HOW TO COMPLETE THIS TASK: Skip any image you find and restate the rest of the data word for word.

Revision comparison data:
────────────────────────────────────────
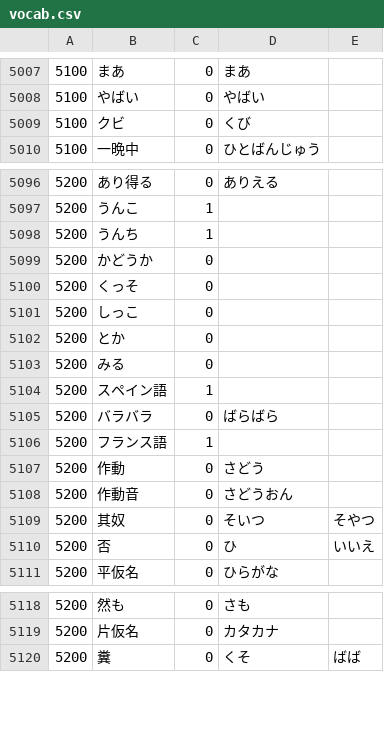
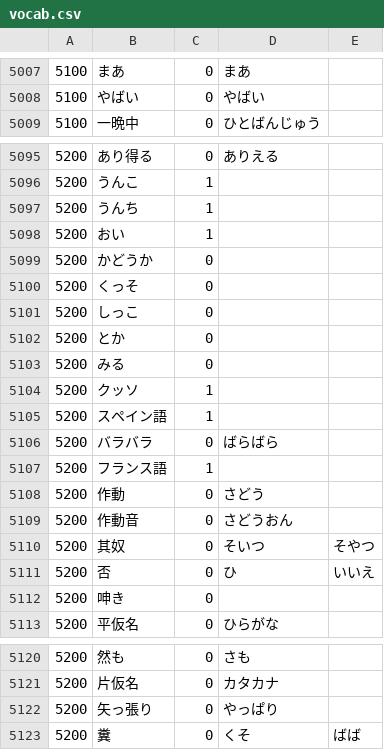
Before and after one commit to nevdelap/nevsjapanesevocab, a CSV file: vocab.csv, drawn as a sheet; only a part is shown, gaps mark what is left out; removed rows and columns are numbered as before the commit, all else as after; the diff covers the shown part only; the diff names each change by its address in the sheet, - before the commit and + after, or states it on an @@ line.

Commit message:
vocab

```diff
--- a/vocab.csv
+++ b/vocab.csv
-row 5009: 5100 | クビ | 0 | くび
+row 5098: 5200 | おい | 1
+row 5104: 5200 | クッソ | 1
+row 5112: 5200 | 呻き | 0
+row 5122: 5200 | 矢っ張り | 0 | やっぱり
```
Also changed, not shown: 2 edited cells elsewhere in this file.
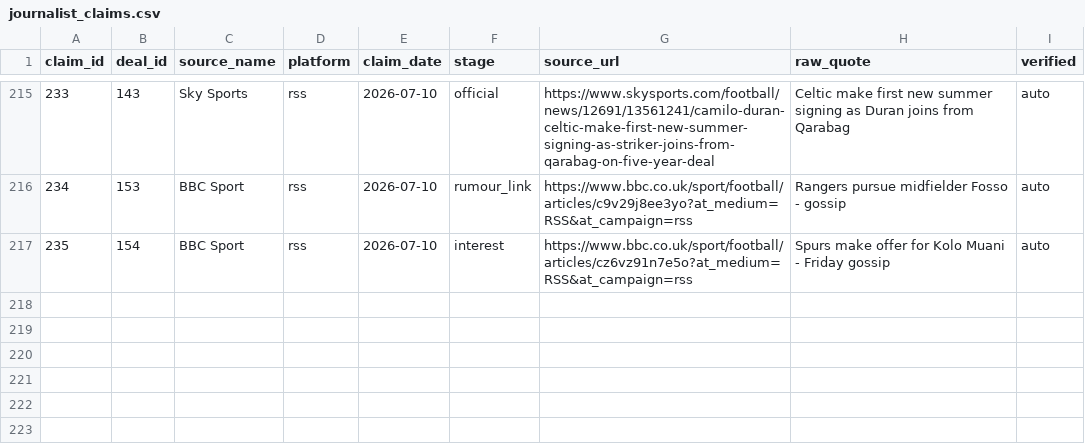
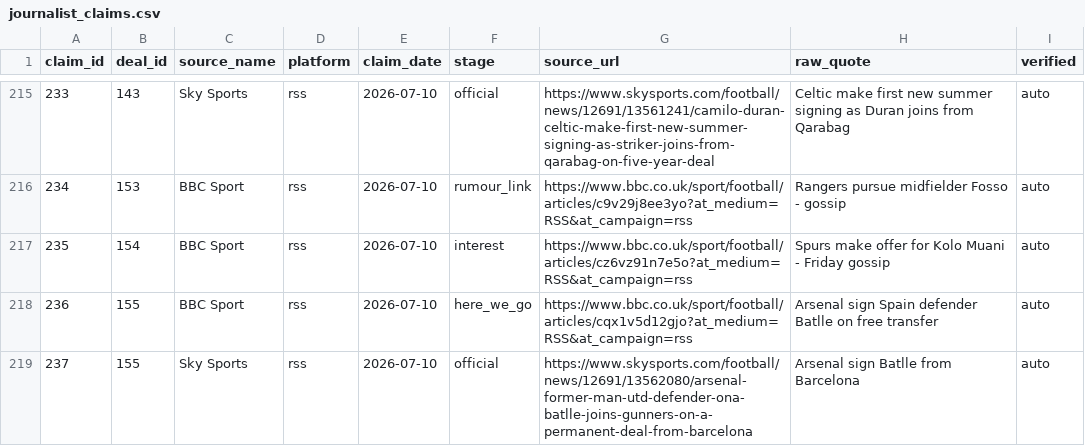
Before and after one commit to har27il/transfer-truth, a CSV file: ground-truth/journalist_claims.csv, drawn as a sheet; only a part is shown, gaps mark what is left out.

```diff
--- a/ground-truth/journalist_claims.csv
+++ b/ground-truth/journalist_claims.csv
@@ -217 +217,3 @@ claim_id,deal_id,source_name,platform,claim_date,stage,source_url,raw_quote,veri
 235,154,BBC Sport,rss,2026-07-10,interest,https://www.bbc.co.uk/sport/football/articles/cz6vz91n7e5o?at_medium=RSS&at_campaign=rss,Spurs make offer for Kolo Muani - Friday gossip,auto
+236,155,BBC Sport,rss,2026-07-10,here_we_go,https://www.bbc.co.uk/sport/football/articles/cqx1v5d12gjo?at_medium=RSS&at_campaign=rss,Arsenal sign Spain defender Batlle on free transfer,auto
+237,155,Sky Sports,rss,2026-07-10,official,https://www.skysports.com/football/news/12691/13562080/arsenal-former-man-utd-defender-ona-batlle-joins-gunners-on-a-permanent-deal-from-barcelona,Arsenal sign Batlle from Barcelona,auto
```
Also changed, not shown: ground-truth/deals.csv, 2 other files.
────────────────────────────────────────
WRITTEN ANSWER:
Before and after one commit to nevdelap/nevsjapanesevocab, a CSV file: vocab.csv, drawn as a sheet; only a part is shown, gaps mark what is left out; removed rows and columns are numbered as before the commit, all else as after; the diff covers the shown part only; the diff names each change by its address in the sheet, - before the commit and + after, or states it on an @@ line.

Commit message:
vocab

```diff
--- a/vocab.csv
+++ b/vocab.csv
-row 5009: 5100 | クビ | 0 | くび
+row 5098: 5200 | おい | 1
+row 5104: 5200 | クッソ | 1
+row 5112: 5200 | 呻き | 0
+row 5122: 5200 | 矢っ張り | 0 | やっぱり
```
Also changed, not shown: 2 edited cells elsewhere in this file.
Before and after one commit to har27il/transfer-truth, a CSV file: ground-truth/journalist_claims.csv, drawn as a sheet; only a part is shown, gaps mark what is left out.

```diff
--- a/ground-truth/journalist_claims.csv
+++ b/ground-truth/journalist_claims.csv
@@ -217 +217,3 @@ claim_id,deal_id,source_name,platform,claim_date,stage,source_url,raw_quote,veri
 235,154,BBC Sport,rss,2026-07-10,interest,https://www.bbc.co.uk/sport/football/articles/cz6vz91n7e5o?at_medium=RSS&at_campaign=rss,Spurs make offer for Kolo Muani - Friday gossip,auto
+236,155,BBC Sport,rss,2026-07-10,here_we_go,https://www.bbc.co.uk/sport/football/articles/cqx1v5d12gjo?at_medium=RSS&at_campaign=rss,Arsenal sign Spain defender Batlle on free transfer,auto
+237,155,Sky Sports,rss,2026-07-10,official,https://www.skysports.com/football/news/12691/13562080/arsenal-former-man-utd-defender-ona-batlle-joins-gunners-on-a-permanent-deal-from-barcelona,Arsenal sign Batlle from Barcelona,auto
```
Also changed, not shown: ground-truth/deals.csv, 2 other files.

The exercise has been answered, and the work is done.